I mean come on, Half Past Danger? What kind of title is that? It reeks of cliché machismo charging head first into battle throwing caution to the wind. And that is exactly what it is, and let me tell you, it is damn good. Though the title did not enthral me, the cover did and Stephen Mooney has dynamic flowing pencils that captured my long lost teenage imagination. This would continue through all six issues and leave me smiling with giddy delight.
Stephen Mooney has drawn a number of books with IDW, including issues of Angel, CSI and the A-team. However on this book he has taken the mantle of creator, writer and artist and even coloured the first issue. That was until Jordie Bellaire arrived and added aesthetic punch to his art, from issue two. It is uncommon to find a single individual perform most of the work on a comic, but this piece is Mooney’s passion project and all bets are off. There are no directions, constraints, or limitations and we witness the results of an artist left to his own devices. He draws what he loves most: beautiful dames, down on their luck heroes, ninjas and dinosaurs. It sounds like it shouldn’t work but it really does surprise you. I was fortunate enough to meet Stephen Mooney at Thought Bubble this year and discussed these very premises. I do not wish to spoil that as you will find that interview appearing on my blog in the coming weeks.
Half Past Danger features an Indiana Jones come Hans Solo protagonist with some serious survivor’s guilt. It is a World War II period piece and Sergeant Thomas Flynn lost his company to dinosaurs. The story is full or surprises as we witness many panels like the one above. His ability to draw ferocity with the use of sound effects and the fully extended, teeth laden mandibles of a tyrannosaurus is second to none. The roar is explicitly terrifying, as everything around it seems to sway in the divergent direction. The depiction of the dinosaur is amazingly detailed and the eyes really add an element of malicious intent. Couple that with the expressions of shock and terrified gazes, then you really feel what the characters do. These confrontations are treated with the respect they deserve and the realism to insight soul crushing fear.
Of course this book is not all about dinosaurs, it is about Nazi’s too. It unfolds that the Germans are cultivating these creatures with an endgame of producing chemical weapons. Thus a unlikely band of heroes enter a bar, fight with Flynn with a view to recruiting him back into the war. We have the tough brawny Brit, the Japanese Ninja and the sassy American dame joining the plucky Irishman. The story progresses with multiple twists and turns and become quite the action packed caper. We see multiple action sequences that involves fists, knives, guns, tanks, trains, planes and boats. There is even a shark in there for good measure. The writing is very succinct and precise because the multiple cinema tropes are at play require minimal explanation, so we can freely enjoy the art at hand. It is strong storytelling with perfect artistic balance.

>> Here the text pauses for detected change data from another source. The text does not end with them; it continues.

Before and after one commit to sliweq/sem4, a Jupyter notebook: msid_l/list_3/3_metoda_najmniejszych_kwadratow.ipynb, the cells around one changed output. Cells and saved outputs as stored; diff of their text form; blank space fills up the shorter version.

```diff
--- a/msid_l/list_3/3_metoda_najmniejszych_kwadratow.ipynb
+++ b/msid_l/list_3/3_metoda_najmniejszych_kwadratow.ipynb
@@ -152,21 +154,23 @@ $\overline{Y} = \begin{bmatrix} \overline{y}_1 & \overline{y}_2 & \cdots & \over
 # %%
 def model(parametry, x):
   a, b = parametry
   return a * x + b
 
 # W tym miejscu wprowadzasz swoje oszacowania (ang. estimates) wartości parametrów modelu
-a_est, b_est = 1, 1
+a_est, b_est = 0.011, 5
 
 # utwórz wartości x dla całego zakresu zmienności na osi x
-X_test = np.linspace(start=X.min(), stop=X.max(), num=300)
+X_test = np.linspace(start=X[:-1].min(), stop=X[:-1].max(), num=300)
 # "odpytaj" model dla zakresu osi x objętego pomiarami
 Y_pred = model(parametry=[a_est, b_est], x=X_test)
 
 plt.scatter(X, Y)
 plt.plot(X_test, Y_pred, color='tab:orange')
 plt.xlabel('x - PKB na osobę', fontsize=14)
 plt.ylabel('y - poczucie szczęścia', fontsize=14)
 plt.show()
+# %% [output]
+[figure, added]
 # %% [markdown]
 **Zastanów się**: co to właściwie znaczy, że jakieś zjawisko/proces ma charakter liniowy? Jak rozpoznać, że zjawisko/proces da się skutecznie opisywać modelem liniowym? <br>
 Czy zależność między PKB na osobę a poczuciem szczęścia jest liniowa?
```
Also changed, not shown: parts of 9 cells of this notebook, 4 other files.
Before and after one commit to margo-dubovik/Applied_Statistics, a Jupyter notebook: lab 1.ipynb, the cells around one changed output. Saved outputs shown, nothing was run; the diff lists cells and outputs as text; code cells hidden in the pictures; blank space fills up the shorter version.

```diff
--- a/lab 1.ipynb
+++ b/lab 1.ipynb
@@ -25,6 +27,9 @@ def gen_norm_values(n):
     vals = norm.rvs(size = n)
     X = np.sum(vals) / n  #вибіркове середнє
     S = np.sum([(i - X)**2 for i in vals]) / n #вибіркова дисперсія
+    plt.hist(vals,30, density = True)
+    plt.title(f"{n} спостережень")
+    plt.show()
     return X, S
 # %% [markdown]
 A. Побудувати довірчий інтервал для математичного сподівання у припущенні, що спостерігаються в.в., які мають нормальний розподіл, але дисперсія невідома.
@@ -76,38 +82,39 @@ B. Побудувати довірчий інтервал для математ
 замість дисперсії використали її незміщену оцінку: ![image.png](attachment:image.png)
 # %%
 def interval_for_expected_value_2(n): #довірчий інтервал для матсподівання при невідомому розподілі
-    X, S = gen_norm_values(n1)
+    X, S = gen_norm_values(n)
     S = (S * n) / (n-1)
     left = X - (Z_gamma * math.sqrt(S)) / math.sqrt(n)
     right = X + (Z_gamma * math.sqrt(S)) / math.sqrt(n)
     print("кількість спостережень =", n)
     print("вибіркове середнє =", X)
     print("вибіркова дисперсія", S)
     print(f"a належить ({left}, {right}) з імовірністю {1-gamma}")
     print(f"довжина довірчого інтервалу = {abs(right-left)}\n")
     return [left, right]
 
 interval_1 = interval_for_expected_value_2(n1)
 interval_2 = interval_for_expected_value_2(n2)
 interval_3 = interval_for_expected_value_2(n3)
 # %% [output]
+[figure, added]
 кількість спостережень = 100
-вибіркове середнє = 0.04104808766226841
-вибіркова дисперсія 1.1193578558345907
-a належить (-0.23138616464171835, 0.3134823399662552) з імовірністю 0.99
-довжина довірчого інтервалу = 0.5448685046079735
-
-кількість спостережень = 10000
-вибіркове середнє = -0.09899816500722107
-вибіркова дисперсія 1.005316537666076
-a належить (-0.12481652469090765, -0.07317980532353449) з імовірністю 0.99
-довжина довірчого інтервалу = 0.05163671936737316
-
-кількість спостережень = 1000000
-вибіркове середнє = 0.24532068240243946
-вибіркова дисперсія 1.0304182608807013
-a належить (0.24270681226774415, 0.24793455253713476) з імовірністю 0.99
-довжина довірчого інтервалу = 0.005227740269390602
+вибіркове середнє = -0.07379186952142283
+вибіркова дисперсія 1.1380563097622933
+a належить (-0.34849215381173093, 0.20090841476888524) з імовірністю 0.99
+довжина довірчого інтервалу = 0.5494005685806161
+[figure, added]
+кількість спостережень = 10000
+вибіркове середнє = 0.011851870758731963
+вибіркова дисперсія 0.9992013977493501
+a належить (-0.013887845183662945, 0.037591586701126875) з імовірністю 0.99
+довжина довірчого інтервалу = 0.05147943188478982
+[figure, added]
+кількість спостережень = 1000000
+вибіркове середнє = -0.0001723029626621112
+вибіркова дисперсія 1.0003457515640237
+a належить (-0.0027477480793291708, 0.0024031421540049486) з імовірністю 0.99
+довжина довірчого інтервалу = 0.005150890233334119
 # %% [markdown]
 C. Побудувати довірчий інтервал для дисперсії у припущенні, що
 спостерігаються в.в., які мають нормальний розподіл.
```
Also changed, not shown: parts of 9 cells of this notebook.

Stephen Mooney has such joyous inking. The panel above is an excerpt from the second issue and demonstrates how much detail and lighting can be achieved without the use of colour. The intricacy of her hands and hair is exceptional but the real brilliance lies with the glinting of her glass. The light literally bounces off the page. Take those skills and bring in Jordie Bellaire and you have a winning combination, because she brings a bright palette focusing on the foliage greens and desert yellows. The environments are also incredibly distinct and allow so much space for creative colouring. I especially enjoyed the red tinting of the submarine scenes, yup submarines too.
The crucial sequences to this book are clearly the epic action pages. The immense variety of combat allows Mooney to really shine, because he has some of the most dynamic art I have ever seen. His punches are fully stretched, the kung fu kicks are perfectly poised and the bullets are firing at high velocity. He achieves the illusion of movement by adding essential sound effects and emphasis lines very aptly. The key scenes of heroic gesturing, final blows, and death scenes are effective and poignant. The huge variety of environments, assailants, modes of combat and characters leaves you completely satiated. This six-issue run is an action packed fast paced romp with wonderful characters and scenarios, and it reads at a phenomenal pace. There are even subtle moments of delightful comedy.
This book does not weigh you down with heavy exposition or an overtly complex plot, but gives you what you desire in spades. It is wonderful to look at and Mooney’s art is simply gorgeous. His inspirations are clearly from the classic action hero movies of the eighties such as Flash Gordon, Indiana Jones and Star Wars. It is a stand against the pretentious necessity to over complicate and bring uniqueness to the classic concepts. Stephen Mooney takes what he loves the most and draws the holy hell out them. The fact he is his own director means he has complete freedom with his characters and spaces bringing a perfect balance to the book. He brings the cheeky wit of the have a go hero and lets us build our affections as he is tossed from one calamitous scenario to another. Mooney clearly has a strong degree of insight as the book is paced well and not overloaded with indulgence. His sense of direction is clear and precise producing a well written tale. If you leave Stephen Mooney to fend for himself, this is what he produces and goddammit it is brilliant and a helluva of a lot of fun.
“So long…Herr Fritz”